invented to simulate axial extension and retraction movement in three-dimensional space,
typical motion for hydraulic and pneumatic cylinders and electric solenoids.
Using ALGORs built-in visualization capabilities, we reviewed the tensor stress
output normal to the base of the bearings and axially through the pivot point for the MES.
Tensor stress output was chosen because of the brittle properties of cast iron; however,
von Mises stress output was used in a general comparison with the linear static stress
analysis to pinpoint timesteps with high relative stresses in the MES.
The MES results showed that the stresses experienced by the bearings under loading from
the six cylinders were within the acceptable range. A comparison of the maximum stresses
found in the MES with those of the linear static stress analysis showed the static results
to be very conservative. The accuracy of the MES stress results for the simulator was
important to ensuring that the ride met the assigned British Fairground Standard.
||ALGORs Mechanical Event Simulation (MES) software results showed that the
stresses experienced by the bearings were within the acceptable range.

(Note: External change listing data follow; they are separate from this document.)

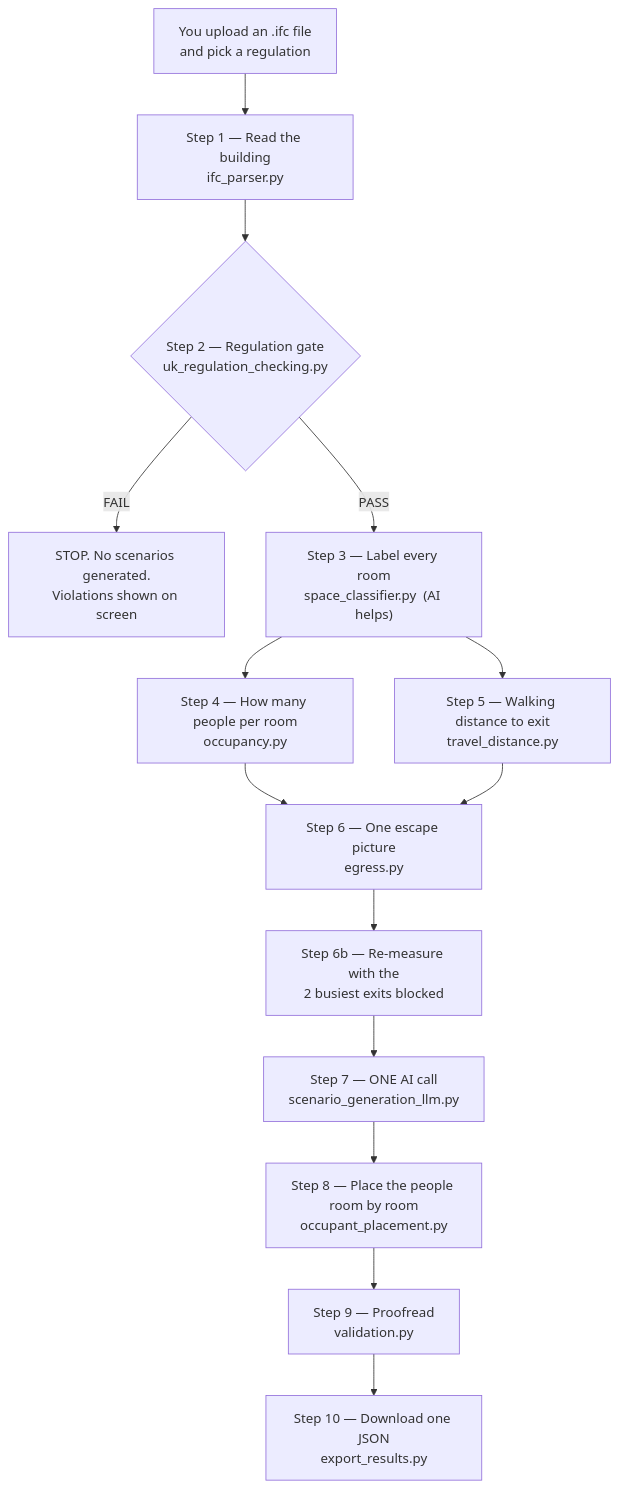
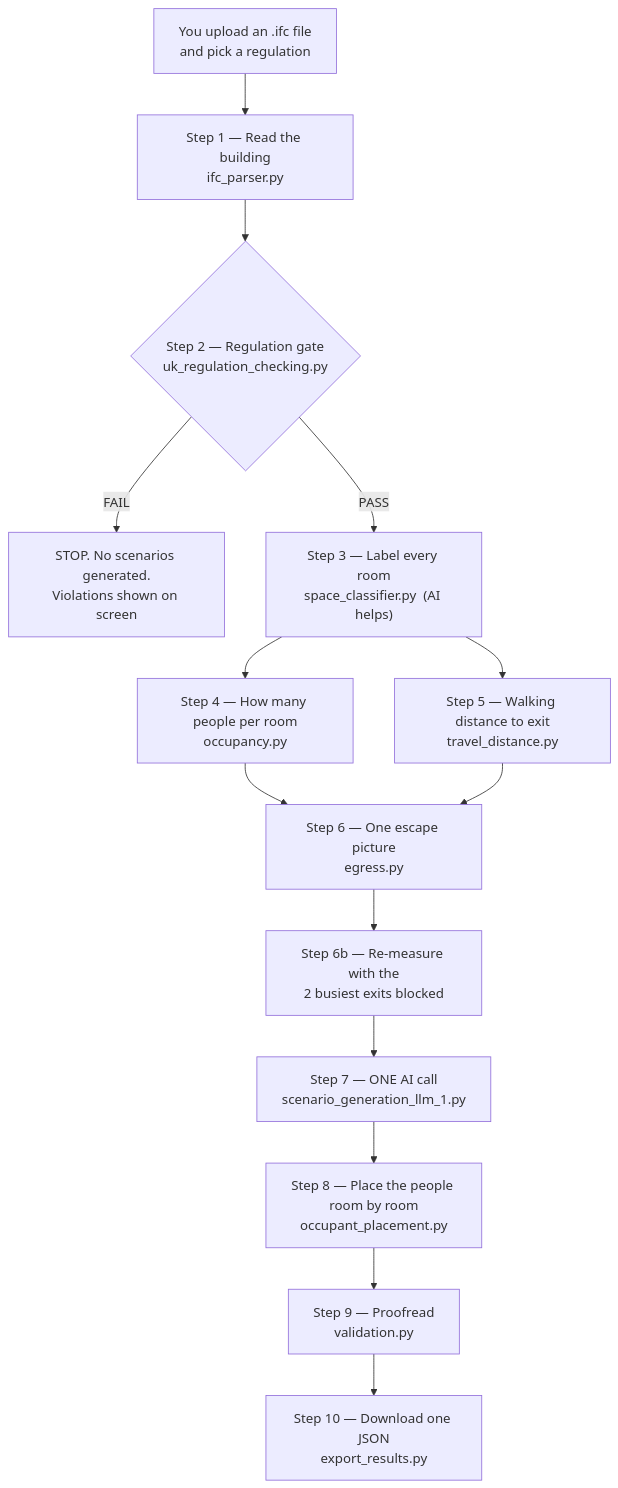
Before and after one commit to SHAN-RODS/Data_science_projects: the diagram in HOW_THE_WHOLE_PROJECT_WORKS.md, drawn with Mermaid. The commit also changed other lines of this file and 13 other files, not shown here.

````diff
--- a/HOW_THE_WHOLE_PROJECT_WORKS.md
+++ b/HOW_THE_WHOLE_PROJECT_WORKS.md
@@ -83,16 +83,16 @@
 ```mermaid
 flowchart TD
     A["You upload an .ifc file<br/>and pick a regulation"] --> B["Step 1 — Read the building<br/>ifc_parser.py"]
     B --> C{"Step 2 — Regulation gate<br/>uk_regulation_checking.py"}
     C -->|FAIL| X["STOP. No scenarios generated.<br/>Violations shown on screen"]
     C -->|PASS| D["Step 3 — Label every room<br/>space_classifier.py  (AI helps)"]
     D --> E["Step 4 — How many people per room<br/>occupancy.py"]
     D --> F["Step 5 — Walking distance to exit<br/>travel_distance.py"]
     E --> G["Step 6 — One escape picture<br/>egress.py"]
     F --> G
     G --> H["Step 6b — Re-measure with the<br/>2 busiest exits blocked"]
-    H --> I["Step 7 — ONE AI call<br/>scenario_generation_llm.py"]
+    H --> I["Step 7 — ONE AI call<br/>scenario_generation_llm_1.py"]
     I --> J["Step 8 — Place the people room by room<br/>occupant_placement.py"]
     J --> K["Step 9 — Proofread<br/>validation.py"]
     K --> L["Step 10 — Download one JSON<br/>export_results.py"]
 ```
````
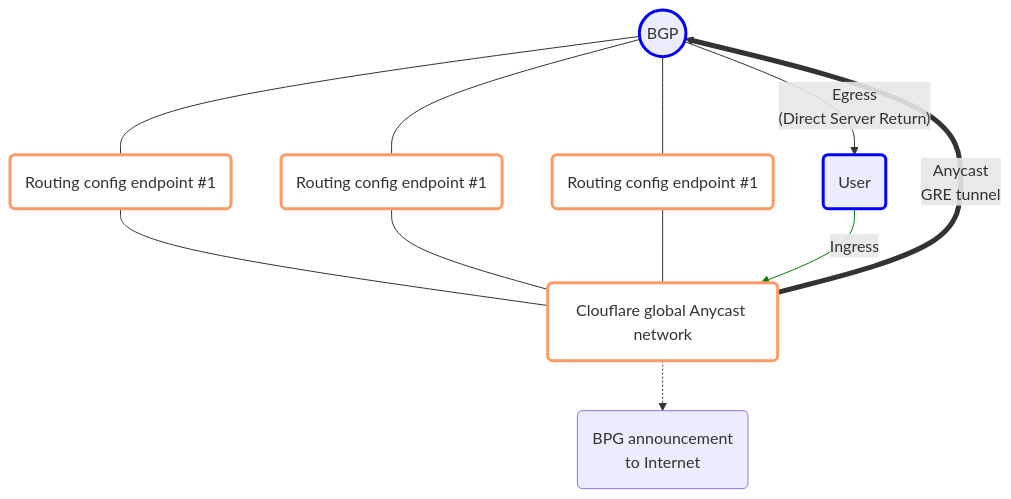
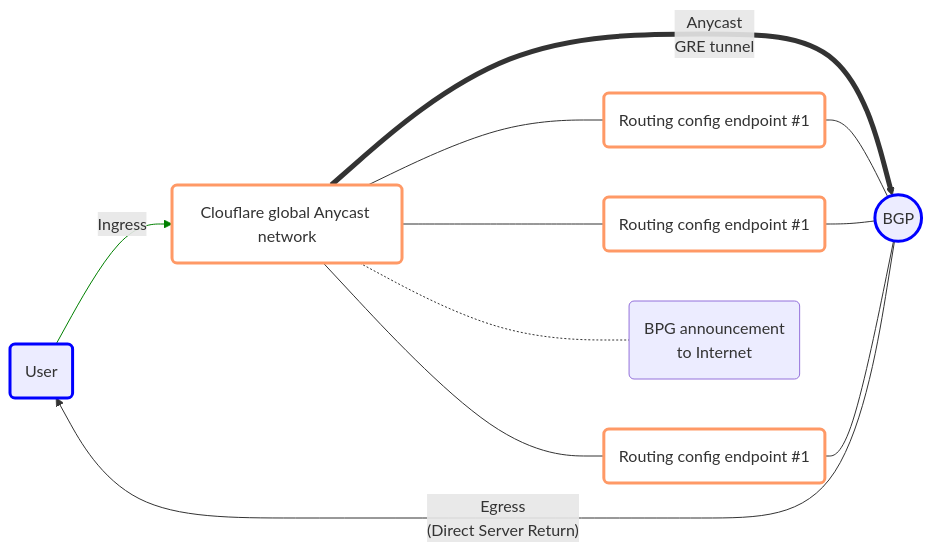
One commit to cloudflare/cloudflare-docs changed the diagram in content/magic-transit/how-to/advertise-prefixes.md. Above: the diagram before and after it, drawn with Mermaid. The commit also changed other lines of this file, not shown here.

Commit message:
corrected position and colors

````diff
--- a/content/magic-transit/how-to/advertise-prefixes.md
+++ b/content/magic-transit/how-to/advertise-prefixes.md
@@ -78,16 +78,18 @@
 ```mermaid
-flowchart TB
+flowchart LR
 accTitle: Border Gateway Control advertisements
 accDescr: Use BGP to control the status of your prefix.
-c((BGP)) --- d("Routing config endpoint #1") & e("Routing config endpoint #1") & f("Routing config endpoint #1") --- b(Clouflare global Anycast network)
+
 a(User)-- Ingress -->b(Clouflare global Anycast network) == Anycast <br> GRE tunnel ==> c((BGP))
+b(Clouflare global Anycast network) --- d("Routing config endpoint #1") & e("Routing config endpoint #1") & f("Routing config endpoint #1") --- c((BGP))
 c((BGP))-- "Egress <br> (Direct Server Return)" -->a(User)
-b(Clouflare global Anycast network)-.->z(BPG announcement <br> to Internet)
+b(Clouflare global Anycast network)-.-z(BPG announcement <br> to Internet)
+
 classDef orangestroke fill:white,stroke:#f96,stroke-width:3px
 classDef blue stroke:blue,stroke-width:3px
-linkStyle 6 stroke:green
-linkStyle 7 stroke-width:5px
+linkStyle 0 stroke:green
+linkStyle 1 stroke-width:5px
 class d,e,f orangestroke
 class a,c blue
 class b orangestroke
 ```
````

A comparison of the
maximum stresses found in the MES (shown left) with the linear static stress analysis
results (shown prior) showed that the linear static stress analysis was quite
conservative. Much lower loadings (and therefore stresses) were found in the dynamic
analysis of the MES. As predicted by the MES results, the bearings performed well in
The actuating motion produced by the MES appeared to be very realistic when we viewed
the analysis replays in real time. However, to verify the accuracy of the actuator
elements used to produce the motion, we compared the MES output to actual test data. Using
one of the motion bases produced for the Scottish TurboRide, engineers placed
accelerometer test equipment at key areas of the simulator. One such point was placed in
the left rear seat of the motion base. Data acquisition software compiled the acceleration
data as the motion program was run on the simulator.
Acceleration vs. time data for a node in a similar location as the accelerometer
testing was acquired from the Monitor program. We found that the MES and physical
acceleration testing results for the same timeframe correlated very well, giving my firm
and Iwerks a high confidence in the accuracy of the results.
||The ALGOR Mechanical Event Simulation acceleration vs. time data for the X, Y and
Z directions (right) correlates well with the acceleration data acquired through
laboratory testing using accelerometers (left). Both sets of data were captured at similar
points in the motion base.
Through this engineering challenge, Pribonic Engineering and Consulting has recognized
the value of developing virtual prototypes using ALGORs MES. We can represent
product designs using detailed CAD assemblies and simulate complex, dynamic behavior. In
this case, the virtual prototype verified that the ride would withstand stresses caused by
the high-speed actions. Just as importantly, its true-to-life form will enable it to serve
as a virtual prototype for future product developments by Iwerks.
About the Author
Ed Pribonic is President of Edward M. Pribonic P.E. Engineering and Consulting, Seal
Beach, California. He has over 30 years of experience in entertainment engineering,
including serving as Manager of Engineering and Architecture at Disneyland and as Senior
Design Manager of Walt Disney Imagineering. He has contributed his expertise to some of
the best-known amusement destinations and attractions in the country. Past projects
include Splash Mountain, Disneyland, Anaheim, California and Jurassic Park, Universal
Studios, Hollywood, California. He travels frequently, consulting worldwide, and is
presently busy developing a series of permanent magnet brake systems for roller coasters
and other industrial equipment. He is also an active member of ASTM, AIMS, IAAPA and
NAARSO, industry organizations which develop amusement ride design standards and promote
industry safety. Mr. Pribonic may be contacted via e-mail by clicking
here or visit his web site at